▶ _Task description_
Please copy out the entries exactly, skipping any pictures.

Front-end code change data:
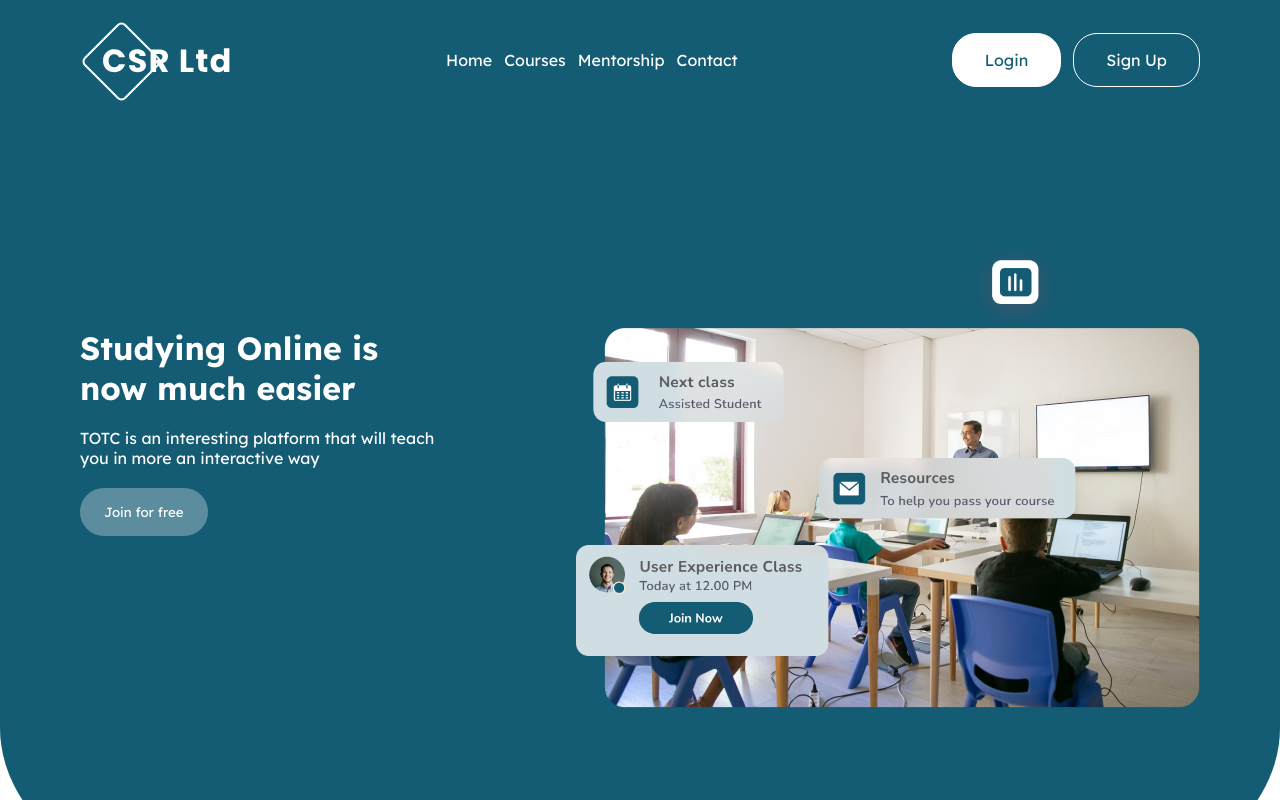
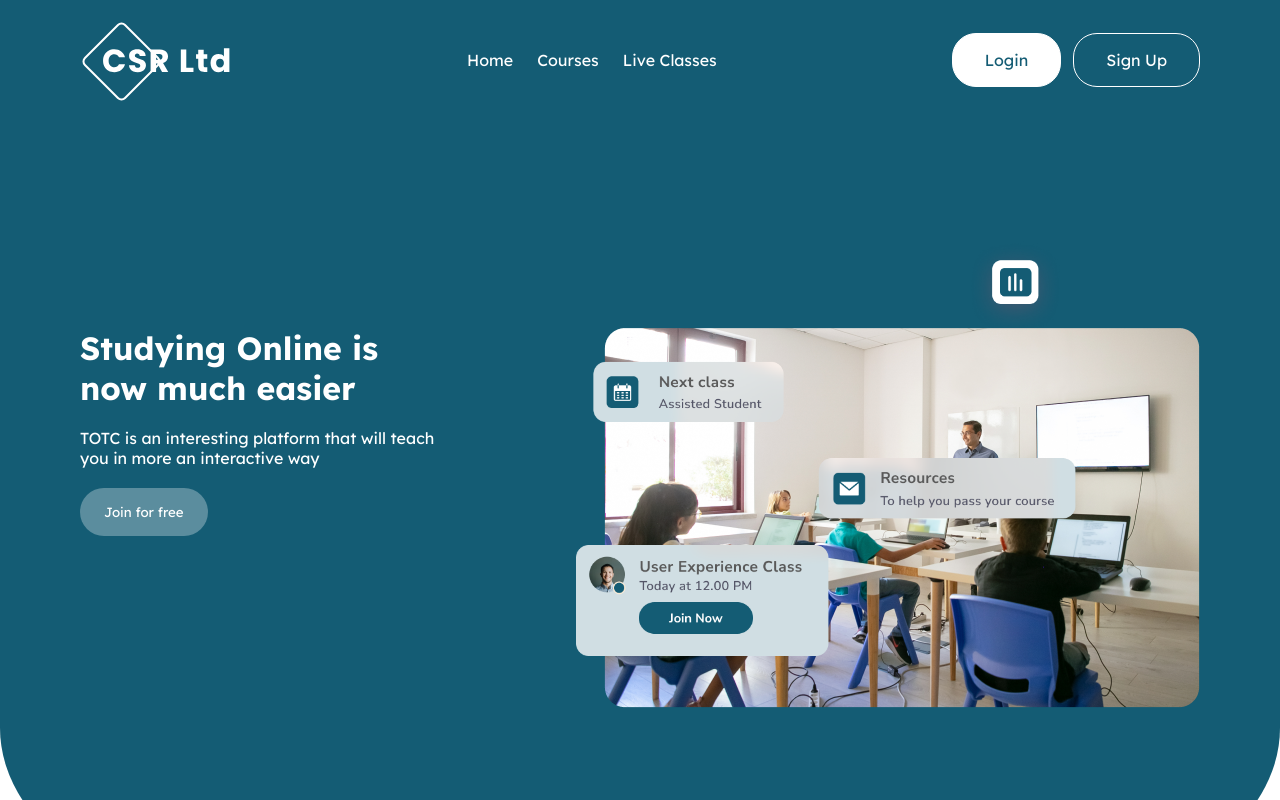
Before and after one commit to berniceu/e-learning, a React (Create React App) app: page / in a window 1280 px wide. Shown: the top 800 px of the page. Built offline with nearby package versions, Linux system fonts and the light colour scheme.

Commit message:
fix input

```diff
--- a/src/components/header.jsx
+++ b/src/components/header.jsx
@@ -1,5 +1,6 @@
 import React from "react";
 import '../styles/components/header.css';
+import { Link } from "react-router-dom";
 
 const Header = () => {
     return(
@@ -9,17 +10,17 @@ const Header = () => {
                 <div className="logo">
                     <img src="/images/logo.svg" alt="logo" />
                 </div>
+
                 <div className="navbar">
                     <ul>
-                        <li><a href="#">Home</a></li>
-                        <li><a href="#">Courses</a></li>
-                        <li><a href="#">Mentorship</a></li>
-                        <li><a href="#">Contact</a></li>
+                        <li><Link to='/'>Home</Link></li>
+                        <li><Link to='/courses'>Courses</Link></li>
+                        <li><Link to='/live-class'>Live Classes</Link></li>
                     </ul>
                 </div>
                 <div className="login-signup">
-                    <a href="#" className="button login">Login</a>
-                    <a href="#" className="button signup">Sign Up</a>
+                    <Link to='/login' className="button login">Login</Link>
+                    <Link to='/register' className="button signup">Sign Up</Link>
                 </div>
             </div>
         </div>
--- a/src/styles/components/footer.css
+++ b/src/styles/components/footer.css
@@ -32,6 +32,9 @@
   background-color: #145C74;
   max-width: 400px;
   width: 100%;
+  outline: none;
+  color: #fff;
+  font-size: 14px;
 }
 .footer .container .subscribe .form input::-moz-placeholder {
   font-family: "Poppins", "sans-serif";
--- a/src/styles/components/footer.scss
+++ b/src/styles/components/footer.scss
@@ -36,6 +36,9 @@
                 background-color: $primary-color;
                 max-width: 400px;
                 width: 100%;
+                outline: none;
+                color: #fff;
+                font-size: 14px;
 
                 }
                 input::placeholder{
--- a/src/styles/components/header.css
+++ b/src/styles/components/header.css
@@ -20,7 +20,7 @@
 .header .header-container .navbar ul {
   display: flex;
   align-items: center;
-  gap: 12px;
+  gap: 24px;
 }
 .header .header-container .login-signup {
   display: flex;
--- a/src/styles/components/header.scss
+++ b/src/styles/components/header.scss
@@ -24,7 +24,7 @@
             ul{
                 display: flex;
                 align-items: center;
-                gap: 12px;
+                gap: 24px;
 
             }
 
```
Also changed, not shown: 1 other file (tests, documents, lock files or other folders).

▶ _Reply to the task_
Before and after one commit to berniceu/e-learning, a React (Create React App) app: page / in a window 1280 px wide. Shown: the top 800 px of the page. Built offline with nearby package versions, Linux system fonts and the light colour scheme.

Commit message:
fix input

```diff
--- a/src/components/header.jsx
+++ b/src/components/header.jsx
@@ -1,5 +1,6 @@
 import React from "react";
 import '../styles/components/header.css';
+import { Link } from "react-router-dom";
 
 const Header = () => {
     return(
@@ -9,17 +10,17 @@ const Header = () => {
                 <div className="logo">
                     <img src="/images/logo.svg" alt="logo" />
                 </div>
+
                 <div className="navbar">
                     <ul>
-                        <li><a href="#">Home</a></li>
-                        <li><a href="#">Courses</a></li>
-                        <li><a href="#">Mentorship</a></li>
-                        <li><a href="#">Contact</a></li>
+                        <li><Link to='/'>Home</Link></li>
+                        <li><Link to='/courses'>Courses</Link></li>
+                        <li><Link to='/live-class'>Live Classes</Link></li>
                     </ul>
                 </div>
                 <div className="login-signup">
-                    <a href="#" className="button login">Login</a>
-                    <a href="#" className="button signup">Sign Up</a>
+                    <Link to='/login' className="button login">Login</Link>
+                    <Link to='/register' className="button signup">Sign Up</Link>
                 </div>
             </div>
         </div>
--- a/src/styles/components/footer.css
+++ b/src/styles/components/footer.css
@@ -32,6 +32,9 @@
   background-color: #145C74;
   max-width: 400px;
   width: 100%;
+  outline: none;
+  color: #fff;
+  font-size: 14px;
 }
 .footer .container .subscribe .form input::-moz-placeholder {
   font-family: "Poppins", "sans-serif";
--- a/src/styles/components/footer.scss
+++ b/src/styles/components/footer.scss
@@ -36,6 +36,9 @@
                 background-color: $primary-color;
                 max-width: 400px;
                 width: 100%;
+                outline: none;
+                color: #fff;
+                font-size: 14px;
 
                 }
                 input::placeholder{
--- a/src/styles/components/header.css
+++ b/src/styles/components/header.css
@@ -20,7 +20,7 @@
 .header .header-container .navbar ul {
   display: flex;
   align-items: center;
-  gap: 12px;
+  gap: 24px;
 }
 .header .header-container .login-signup {
   display: flex;
--- a/src/styles/components/header.scss
+++ b/src/styles/components/header.scss
@@ -24,7 +24,7 @@
             ul{
                 display: flex;
                 align-items: center;
-                gap: 12px;
+                gap: 24px;
 
             }
 
```
Also changed, not shown: 1 other file (tests, documents, lock files or other folders).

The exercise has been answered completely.